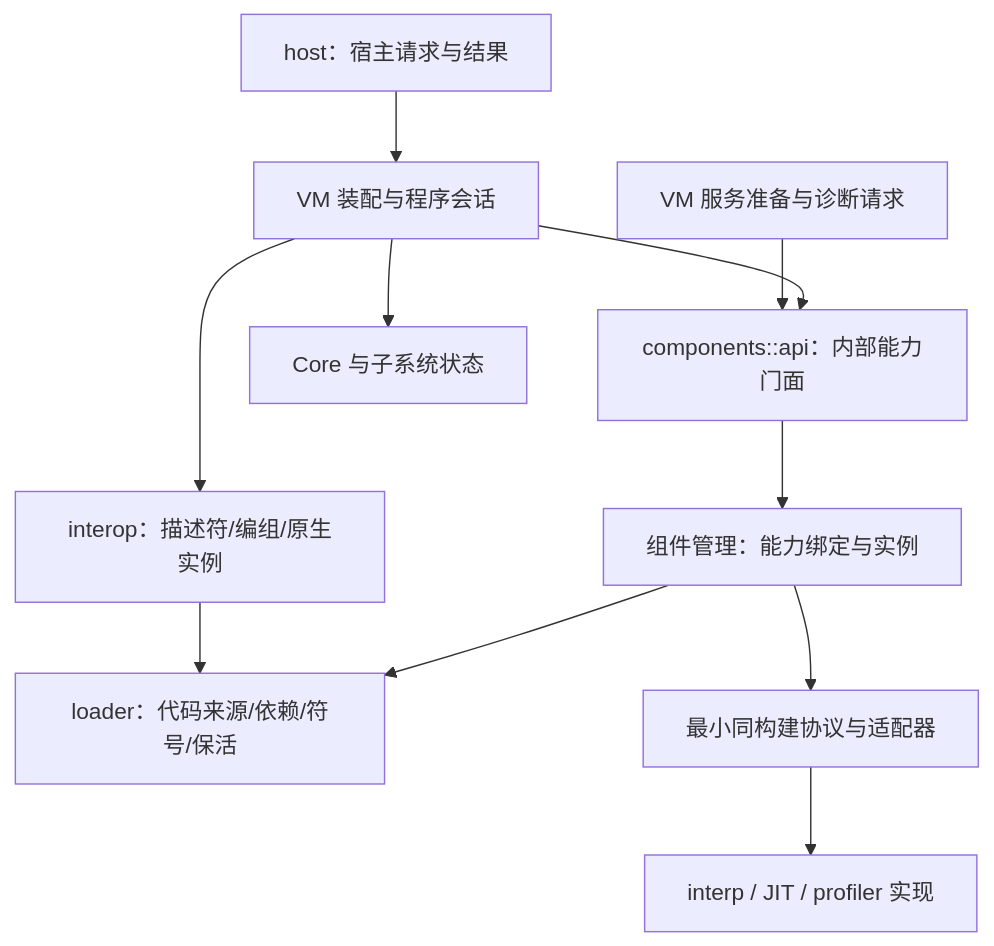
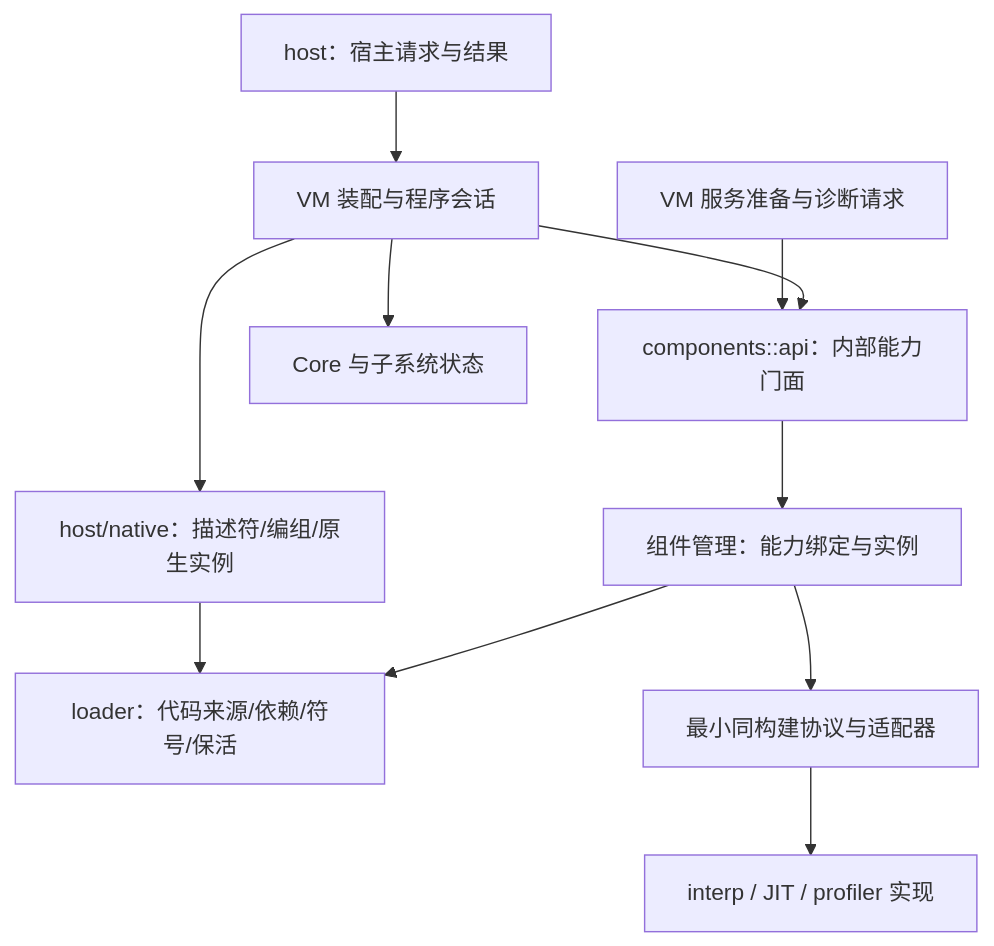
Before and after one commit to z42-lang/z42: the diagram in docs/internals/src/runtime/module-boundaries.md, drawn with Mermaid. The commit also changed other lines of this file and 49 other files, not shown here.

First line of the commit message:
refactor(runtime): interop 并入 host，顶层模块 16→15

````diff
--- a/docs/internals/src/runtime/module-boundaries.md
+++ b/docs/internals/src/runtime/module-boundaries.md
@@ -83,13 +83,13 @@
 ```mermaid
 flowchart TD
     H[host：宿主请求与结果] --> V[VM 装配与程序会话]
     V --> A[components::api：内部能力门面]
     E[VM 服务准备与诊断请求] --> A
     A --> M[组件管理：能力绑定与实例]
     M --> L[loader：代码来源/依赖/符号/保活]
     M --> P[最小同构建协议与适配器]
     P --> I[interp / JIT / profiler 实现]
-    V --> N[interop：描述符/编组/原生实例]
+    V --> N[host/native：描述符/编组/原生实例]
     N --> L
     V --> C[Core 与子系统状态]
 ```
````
────
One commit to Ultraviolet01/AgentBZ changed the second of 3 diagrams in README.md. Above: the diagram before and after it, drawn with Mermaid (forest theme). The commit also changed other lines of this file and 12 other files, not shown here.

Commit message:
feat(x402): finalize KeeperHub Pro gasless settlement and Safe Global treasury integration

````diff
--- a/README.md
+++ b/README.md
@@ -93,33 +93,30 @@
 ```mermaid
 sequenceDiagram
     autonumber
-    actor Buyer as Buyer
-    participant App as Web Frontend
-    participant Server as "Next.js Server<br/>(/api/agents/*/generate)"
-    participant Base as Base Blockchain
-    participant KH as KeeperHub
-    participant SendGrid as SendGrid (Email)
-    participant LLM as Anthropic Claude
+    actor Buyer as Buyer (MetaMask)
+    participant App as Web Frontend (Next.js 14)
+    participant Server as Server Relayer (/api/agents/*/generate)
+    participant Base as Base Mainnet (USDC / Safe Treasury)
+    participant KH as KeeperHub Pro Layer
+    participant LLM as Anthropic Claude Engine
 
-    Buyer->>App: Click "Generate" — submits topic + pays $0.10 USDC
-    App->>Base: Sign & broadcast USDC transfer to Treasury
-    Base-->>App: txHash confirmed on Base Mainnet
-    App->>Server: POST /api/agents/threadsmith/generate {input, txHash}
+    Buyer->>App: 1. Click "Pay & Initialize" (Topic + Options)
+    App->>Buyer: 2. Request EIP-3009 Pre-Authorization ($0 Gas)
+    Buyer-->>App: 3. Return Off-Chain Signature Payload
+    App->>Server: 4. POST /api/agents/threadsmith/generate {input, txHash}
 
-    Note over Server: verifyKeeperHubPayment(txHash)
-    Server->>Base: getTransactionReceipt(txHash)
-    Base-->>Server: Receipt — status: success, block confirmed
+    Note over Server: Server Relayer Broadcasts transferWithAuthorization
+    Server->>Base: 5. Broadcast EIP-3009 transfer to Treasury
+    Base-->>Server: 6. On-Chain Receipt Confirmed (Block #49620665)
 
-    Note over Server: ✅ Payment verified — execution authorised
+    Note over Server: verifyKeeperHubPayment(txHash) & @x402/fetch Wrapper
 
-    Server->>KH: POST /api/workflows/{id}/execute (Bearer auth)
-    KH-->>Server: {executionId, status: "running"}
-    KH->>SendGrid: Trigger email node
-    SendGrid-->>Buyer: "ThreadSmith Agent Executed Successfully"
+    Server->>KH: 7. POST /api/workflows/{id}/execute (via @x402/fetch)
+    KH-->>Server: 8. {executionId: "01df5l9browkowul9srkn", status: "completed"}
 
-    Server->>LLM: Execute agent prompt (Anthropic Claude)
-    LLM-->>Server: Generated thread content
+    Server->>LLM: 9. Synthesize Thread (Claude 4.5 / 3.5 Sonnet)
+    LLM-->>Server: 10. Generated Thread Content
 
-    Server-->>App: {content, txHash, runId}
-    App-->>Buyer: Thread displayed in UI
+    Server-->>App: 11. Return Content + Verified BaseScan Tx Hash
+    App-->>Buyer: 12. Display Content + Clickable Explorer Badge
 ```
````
────
* YOUR TASK
Looking at the entries above, can you reproduce exactly the lines from the one that holds "as Buyer (MetaMask)" through the one that holds "KeeperHub Pro Layer", and only those?

* SOLVED PROBLEM
+    actor Buyer as Buyer (MetaMask)
+    participant App as Web Frontend (Next.js 14)
+    participant Server as Server Relayer (/api/agents/*/generate)
+    participant Base as Base Mainnet (USDC / Safe Treasury)
+    participant KH as KeeperHub Pro Layer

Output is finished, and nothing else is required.